Today, exactly one year after CSU staff member Rebecca Allen was hit and killed by a drunk driver while riding her bike in Fort Collins, her family and co-workers are awarding scholarships to deserving journalism students to keep her memory alive.
Last year, two Rebecca Allen JT Memorial Scholarships equaling $1,000 each were awarded to two senior journalism and technical communication students Maggie Canty and Marcella Burg.
All journalism students are eligible to apply for the scholarship through the CSU Scholarship Application in the College of Liberal Arts section.
CSUSA is available online at RAMweb beginning Dec. 1 each year for the next academic year. The application deadline is March 1 of the following calendar year at 11 p.m.
While all journalism students are encouraged to apply, the Allen family hopes to award the scholarship to students who knew Rebecca Allen, said Greg Luft, the chair of the Department of Journalism and Technical Communication. But as time goes by, the chances of finding students who were familiar with the 2002 CSU graduate and later undergraduate program administrator for the JTC department are waning, he said.
The scholarship committee looks for students who are well-rounded, volunteer, demonstrate a passion for media and “someone that exemplifies what Rebecca Allen was all about,” said Kris Kodrich, chair of the JTC Scholarship Committee.
“Rebecca Allen was so beloved by students, faculty and staff that the scholarship is really just a way of honoring her memory and what she meant to the department,” he said.
Kodrich visited Allen’s family earlier this month on a trip to Wisconsin. While there, Allen’s father showed Kodrich a bench that a member of the family had built and erected on a bike trail in Sheboygan Falls that read, “In Memory of Rebecca Gumptow Allen Avid Bicyclist.”
To-date, Allen’s friends and family have donated about $9,000 to the scholarship. They are aiming to raise $25,000 to establish the RAJTMS as an endowed scholarship, or one that is made permanent at the university and is awarded consistently, as determined by its creators.
Much of the current money was raised at a bike-in cinema memorial event hosted by New Belgium Brewery in September. Nearly 1,000 people showed up to the special benefit showing of the Coen brothers’ classic, “The Big Lebowski” to celebrate Allen’s life and love of biking.
Luft said the money in the fund now should last five to six years, but that timeframe could change depending on the number and the value of scholarships awarded as determined by the Allen family.
At about 5:20 a.m. on July 22, Daniel Price, the then 20-year-old Front Range Community College student, hit Allen and her friend with his car from behind while driving on West Drake Road.
Allen was transported to Poudre Hospital where she later died of her injuries. Her friend, Jennifer Garvey, who suffered serious injuries, was treated at the Medical Center for the Rockies.
Fort Collins Police Services reported that both cyclists were wearing helmets at the time of the accident.
Price plead guilty to vehicular homicide and careless driving in a plea agreement at the Larimer County Court House on Nov. 14. Joseph Gavaldon, Price’s private criminal defense attorney and the DA agreed to the terms of sentence.

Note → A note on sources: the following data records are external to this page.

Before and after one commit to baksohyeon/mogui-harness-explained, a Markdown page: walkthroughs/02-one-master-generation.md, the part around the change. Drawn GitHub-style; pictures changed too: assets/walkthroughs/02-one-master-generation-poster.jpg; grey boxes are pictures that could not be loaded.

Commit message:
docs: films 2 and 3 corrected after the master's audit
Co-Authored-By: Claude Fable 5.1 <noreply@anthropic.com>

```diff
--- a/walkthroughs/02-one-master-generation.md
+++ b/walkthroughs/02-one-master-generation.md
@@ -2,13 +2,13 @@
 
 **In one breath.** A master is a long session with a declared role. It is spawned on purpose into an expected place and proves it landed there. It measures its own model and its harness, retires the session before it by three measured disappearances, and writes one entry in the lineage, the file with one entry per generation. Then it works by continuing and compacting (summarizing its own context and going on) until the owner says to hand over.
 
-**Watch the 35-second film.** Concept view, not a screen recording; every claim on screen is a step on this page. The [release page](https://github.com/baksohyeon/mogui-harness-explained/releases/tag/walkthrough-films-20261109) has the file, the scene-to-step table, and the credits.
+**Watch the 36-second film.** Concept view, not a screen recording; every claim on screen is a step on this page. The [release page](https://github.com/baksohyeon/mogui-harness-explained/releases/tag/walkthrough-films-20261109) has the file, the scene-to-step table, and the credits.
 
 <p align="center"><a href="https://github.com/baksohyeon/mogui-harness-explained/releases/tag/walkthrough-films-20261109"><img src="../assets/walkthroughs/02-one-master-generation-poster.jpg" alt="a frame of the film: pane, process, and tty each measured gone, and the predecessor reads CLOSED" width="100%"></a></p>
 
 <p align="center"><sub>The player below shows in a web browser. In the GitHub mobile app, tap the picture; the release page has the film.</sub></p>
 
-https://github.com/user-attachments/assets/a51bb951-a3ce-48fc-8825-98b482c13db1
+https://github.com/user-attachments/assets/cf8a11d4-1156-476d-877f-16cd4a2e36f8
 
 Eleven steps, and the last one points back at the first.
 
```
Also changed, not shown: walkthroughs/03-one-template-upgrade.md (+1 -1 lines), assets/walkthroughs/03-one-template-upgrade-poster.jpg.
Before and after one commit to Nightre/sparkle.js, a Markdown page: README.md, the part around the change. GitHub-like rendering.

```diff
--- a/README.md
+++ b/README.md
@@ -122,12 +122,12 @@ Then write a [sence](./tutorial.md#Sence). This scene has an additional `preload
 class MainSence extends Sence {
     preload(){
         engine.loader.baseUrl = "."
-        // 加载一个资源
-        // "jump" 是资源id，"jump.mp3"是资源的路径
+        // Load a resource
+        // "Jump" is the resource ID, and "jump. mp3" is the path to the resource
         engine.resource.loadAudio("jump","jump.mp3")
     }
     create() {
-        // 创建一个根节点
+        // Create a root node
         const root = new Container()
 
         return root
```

On Jan. 16, in front of his family and friends and those of Rebecca Allen, Price was sentenced to eight years in prison by Judge Jolene Blair, the Larimer County judge presiding over the case.
Additionally, Price will serve five years on parole followed by two years probation and 80 hours of community service, 50 of which he is mandated to serve with Mothers Against Drunk Driving.
Price is currently housed in the Fremont Correctional Facility in Canyon City, about 20 miles north of Pueblo. FCF, the state’s largest correctional facility, is classified as a medium security, mixed custody institution that houses about 1,200 inmates.
At his January sentencing, in front of about 80 people, Price said, “I know that I have to go to prison. I gladly accept that.” He looked back at Allen’s family and friends for a brief moment and said, “I’m sorry . I can’t say anything else.”
In his address to the court, Price asked Judge Blair if he could face the Allen family to apologize, and after he was denied his request, continued to glance over his shoulder.
At the end of his statement, Price said quietly, “I would do anything to give my life to give hers back.”
News Managing Editor Madeline Novey can be reached at firstname.lastname@example.org.